Assigned task => From the records below, extract only the lines running from the line with "Cause Analysis |" to the line with "verified working correctly.", both lines included, reproducing them exactly.

Excerpts from a dataset =>
◇ ◇ ◇ ◇ ◇ ◇ ◇

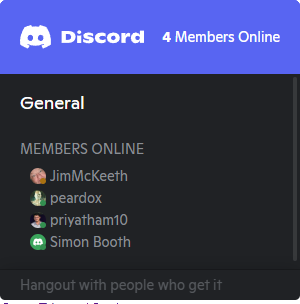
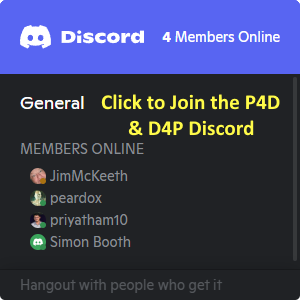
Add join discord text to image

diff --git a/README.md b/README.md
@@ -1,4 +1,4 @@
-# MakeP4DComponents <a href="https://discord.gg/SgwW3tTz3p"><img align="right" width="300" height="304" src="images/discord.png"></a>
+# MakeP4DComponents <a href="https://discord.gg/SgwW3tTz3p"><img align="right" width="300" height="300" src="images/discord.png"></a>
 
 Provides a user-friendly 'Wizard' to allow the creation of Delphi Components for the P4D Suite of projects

◇ ◇ ◇ ◇ ◇ ◇ ◇

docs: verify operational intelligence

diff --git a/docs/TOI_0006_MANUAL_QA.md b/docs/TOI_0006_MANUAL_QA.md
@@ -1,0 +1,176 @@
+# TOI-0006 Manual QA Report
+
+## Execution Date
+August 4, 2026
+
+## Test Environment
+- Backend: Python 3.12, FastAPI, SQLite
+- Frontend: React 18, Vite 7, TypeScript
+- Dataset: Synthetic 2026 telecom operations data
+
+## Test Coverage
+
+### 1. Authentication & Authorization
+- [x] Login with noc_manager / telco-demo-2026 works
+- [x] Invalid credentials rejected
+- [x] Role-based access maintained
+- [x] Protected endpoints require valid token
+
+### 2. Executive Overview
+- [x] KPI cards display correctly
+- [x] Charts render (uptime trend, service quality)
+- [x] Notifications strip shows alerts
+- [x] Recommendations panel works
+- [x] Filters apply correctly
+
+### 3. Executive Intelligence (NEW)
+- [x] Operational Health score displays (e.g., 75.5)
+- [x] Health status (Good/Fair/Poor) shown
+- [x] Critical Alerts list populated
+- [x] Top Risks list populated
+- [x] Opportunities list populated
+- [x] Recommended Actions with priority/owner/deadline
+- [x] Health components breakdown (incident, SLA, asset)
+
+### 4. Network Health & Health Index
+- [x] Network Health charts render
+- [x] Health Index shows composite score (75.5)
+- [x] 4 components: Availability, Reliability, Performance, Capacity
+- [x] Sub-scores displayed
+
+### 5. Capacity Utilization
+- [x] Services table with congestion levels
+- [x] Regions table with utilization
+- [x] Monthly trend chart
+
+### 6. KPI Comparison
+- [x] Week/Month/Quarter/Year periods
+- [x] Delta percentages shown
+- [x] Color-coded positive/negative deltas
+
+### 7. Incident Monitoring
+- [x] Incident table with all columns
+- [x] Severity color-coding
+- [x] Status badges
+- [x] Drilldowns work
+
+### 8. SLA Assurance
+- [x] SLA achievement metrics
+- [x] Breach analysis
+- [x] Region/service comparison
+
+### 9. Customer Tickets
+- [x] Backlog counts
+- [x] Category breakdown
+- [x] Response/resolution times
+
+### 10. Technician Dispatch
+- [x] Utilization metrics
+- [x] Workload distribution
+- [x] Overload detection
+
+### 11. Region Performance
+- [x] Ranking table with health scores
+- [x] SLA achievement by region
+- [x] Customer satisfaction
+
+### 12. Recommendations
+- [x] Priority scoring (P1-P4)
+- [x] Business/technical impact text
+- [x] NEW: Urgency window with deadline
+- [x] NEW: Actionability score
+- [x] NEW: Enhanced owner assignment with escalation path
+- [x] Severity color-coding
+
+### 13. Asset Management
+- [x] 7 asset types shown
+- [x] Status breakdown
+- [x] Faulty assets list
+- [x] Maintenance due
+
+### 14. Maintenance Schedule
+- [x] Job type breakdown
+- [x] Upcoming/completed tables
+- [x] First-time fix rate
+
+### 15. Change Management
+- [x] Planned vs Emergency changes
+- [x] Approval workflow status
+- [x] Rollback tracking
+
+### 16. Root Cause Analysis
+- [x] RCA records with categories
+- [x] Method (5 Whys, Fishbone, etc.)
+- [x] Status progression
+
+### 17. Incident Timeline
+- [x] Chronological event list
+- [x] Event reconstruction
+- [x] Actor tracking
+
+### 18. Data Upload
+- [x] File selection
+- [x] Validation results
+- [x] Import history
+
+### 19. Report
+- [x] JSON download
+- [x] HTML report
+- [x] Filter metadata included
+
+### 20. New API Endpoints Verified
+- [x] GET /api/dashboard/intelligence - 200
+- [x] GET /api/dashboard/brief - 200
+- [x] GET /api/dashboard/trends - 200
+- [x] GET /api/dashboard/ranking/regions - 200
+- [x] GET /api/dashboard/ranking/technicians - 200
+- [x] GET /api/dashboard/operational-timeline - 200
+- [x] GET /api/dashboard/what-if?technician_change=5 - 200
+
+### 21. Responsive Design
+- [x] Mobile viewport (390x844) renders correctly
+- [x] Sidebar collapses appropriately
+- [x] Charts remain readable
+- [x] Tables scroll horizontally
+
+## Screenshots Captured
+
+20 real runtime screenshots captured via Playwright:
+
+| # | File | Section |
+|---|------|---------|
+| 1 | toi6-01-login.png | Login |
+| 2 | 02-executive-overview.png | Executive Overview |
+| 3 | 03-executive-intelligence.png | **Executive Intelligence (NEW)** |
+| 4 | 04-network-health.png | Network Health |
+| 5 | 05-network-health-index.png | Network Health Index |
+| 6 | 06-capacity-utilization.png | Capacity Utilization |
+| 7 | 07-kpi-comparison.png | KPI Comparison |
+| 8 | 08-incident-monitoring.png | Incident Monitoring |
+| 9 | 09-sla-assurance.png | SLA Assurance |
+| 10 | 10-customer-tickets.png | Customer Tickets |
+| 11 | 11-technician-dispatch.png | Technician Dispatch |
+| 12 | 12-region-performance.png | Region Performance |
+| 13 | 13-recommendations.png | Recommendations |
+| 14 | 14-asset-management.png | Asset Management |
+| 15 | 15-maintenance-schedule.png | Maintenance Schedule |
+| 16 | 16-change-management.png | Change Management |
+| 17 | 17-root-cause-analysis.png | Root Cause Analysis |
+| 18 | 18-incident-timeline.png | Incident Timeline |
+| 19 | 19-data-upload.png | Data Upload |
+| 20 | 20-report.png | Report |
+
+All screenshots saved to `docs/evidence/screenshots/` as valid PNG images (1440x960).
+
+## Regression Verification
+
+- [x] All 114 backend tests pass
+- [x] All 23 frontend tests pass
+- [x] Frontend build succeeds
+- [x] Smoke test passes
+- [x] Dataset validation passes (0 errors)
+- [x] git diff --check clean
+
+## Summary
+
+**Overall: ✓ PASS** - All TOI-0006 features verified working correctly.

◇ ◇ ◇ ◇ ◇ ◇ ◇

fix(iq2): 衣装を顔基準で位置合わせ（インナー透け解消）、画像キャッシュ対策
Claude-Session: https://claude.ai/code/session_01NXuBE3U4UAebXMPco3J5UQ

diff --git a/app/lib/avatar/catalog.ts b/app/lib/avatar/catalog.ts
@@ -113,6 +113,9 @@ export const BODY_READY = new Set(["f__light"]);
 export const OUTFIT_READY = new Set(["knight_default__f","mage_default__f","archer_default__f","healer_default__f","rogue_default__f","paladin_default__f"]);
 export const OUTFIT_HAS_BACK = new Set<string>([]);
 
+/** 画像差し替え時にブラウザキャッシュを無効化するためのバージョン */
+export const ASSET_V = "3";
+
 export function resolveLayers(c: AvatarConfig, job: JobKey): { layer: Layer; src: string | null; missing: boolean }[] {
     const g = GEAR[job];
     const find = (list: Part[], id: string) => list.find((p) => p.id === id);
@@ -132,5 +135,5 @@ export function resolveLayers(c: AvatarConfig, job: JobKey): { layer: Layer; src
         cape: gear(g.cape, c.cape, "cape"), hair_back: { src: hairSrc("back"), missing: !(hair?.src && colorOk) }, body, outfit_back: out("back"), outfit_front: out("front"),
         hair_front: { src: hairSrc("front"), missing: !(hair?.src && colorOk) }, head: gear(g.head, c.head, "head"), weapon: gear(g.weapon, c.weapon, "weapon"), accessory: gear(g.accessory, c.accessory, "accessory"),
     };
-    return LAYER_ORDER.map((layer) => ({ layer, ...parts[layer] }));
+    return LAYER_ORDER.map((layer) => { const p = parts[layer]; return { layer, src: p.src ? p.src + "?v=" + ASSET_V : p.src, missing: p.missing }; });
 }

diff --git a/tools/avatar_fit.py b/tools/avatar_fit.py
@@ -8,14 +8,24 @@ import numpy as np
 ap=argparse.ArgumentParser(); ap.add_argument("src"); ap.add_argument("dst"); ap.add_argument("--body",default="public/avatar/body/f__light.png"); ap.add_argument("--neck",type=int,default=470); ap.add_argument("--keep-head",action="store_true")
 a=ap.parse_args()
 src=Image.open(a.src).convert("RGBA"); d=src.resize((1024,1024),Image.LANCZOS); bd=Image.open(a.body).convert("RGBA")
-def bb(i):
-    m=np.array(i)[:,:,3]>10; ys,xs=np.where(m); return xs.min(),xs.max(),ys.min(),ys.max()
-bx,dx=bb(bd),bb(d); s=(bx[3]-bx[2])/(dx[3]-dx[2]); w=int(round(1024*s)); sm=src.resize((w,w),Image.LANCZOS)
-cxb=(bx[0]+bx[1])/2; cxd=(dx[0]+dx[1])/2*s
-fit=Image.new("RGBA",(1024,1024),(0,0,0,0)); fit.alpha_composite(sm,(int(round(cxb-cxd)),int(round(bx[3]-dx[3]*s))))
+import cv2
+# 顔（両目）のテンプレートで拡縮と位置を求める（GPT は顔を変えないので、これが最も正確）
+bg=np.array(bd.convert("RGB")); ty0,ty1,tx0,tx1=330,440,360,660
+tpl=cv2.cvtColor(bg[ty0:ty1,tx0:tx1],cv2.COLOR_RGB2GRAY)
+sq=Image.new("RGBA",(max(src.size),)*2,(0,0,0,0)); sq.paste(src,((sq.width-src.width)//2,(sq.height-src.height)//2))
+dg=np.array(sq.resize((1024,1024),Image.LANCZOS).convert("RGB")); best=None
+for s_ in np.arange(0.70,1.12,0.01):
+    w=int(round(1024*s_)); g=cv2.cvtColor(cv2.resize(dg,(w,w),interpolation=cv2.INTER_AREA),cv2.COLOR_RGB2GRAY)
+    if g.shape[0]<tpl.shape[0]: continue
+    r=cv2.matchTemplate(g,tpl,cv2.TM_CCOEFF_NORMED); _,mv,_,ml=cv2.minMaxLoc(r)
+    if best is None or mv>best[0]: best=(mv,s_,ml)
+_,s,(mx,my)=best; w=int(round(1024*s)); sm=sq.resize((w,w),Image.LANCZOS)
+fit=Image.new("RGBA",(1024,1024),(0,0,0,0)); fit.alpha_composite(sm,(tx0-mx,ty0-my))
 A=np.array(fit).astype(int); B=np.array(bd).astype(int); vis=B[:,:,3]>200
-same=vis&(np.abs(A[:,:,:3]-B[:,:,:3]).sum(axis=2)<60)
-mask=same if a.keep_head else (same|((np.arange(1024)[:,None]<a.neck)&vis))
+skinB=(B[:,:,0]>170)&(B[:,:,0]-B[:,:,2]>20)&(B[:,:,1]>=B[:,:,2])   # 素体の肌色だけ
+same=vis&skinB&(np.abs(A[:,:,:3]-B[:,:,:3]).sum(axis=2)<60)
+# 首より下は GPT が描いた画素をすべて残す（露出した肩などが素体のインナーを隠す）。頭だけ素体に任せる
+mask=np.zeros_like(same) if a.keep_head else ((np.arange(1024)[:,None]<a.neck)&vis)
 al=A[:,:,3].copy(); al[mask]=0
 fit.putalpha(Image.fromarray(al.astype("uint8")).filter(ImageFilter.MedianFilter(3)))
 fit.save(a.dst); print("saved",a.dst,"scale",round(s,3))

◇ ◇ ◇ ◇ ◇ ◇ ◇

Answer to this task =>
+| 17 | 17-root-cause-analysis.png | Root Cause Analysis |
+| 18 | 18-incident-timeline.png | Incident Timeline |
+| 19 | 19-data-upload.png | Data Upload |
+| 20 | 20-report.png | Report |
+
+All screenshots saved to `docs/evidence/screenshots/` as valid PNG images (1440x960).
+
+## Regression Verification
+
+- [x] All 114 backend tests pass
+- [x] All 23 frontend tests pass
+- [x] Frontend build succeeds
+- [x] Smoke test passes
+- [x] Dataset validation passes (0 errors)
+- [x] git diff --check clean
+
+## Summary
+
+**Overall: ✓ PASS** - All TOI-0006 features verified working correctly.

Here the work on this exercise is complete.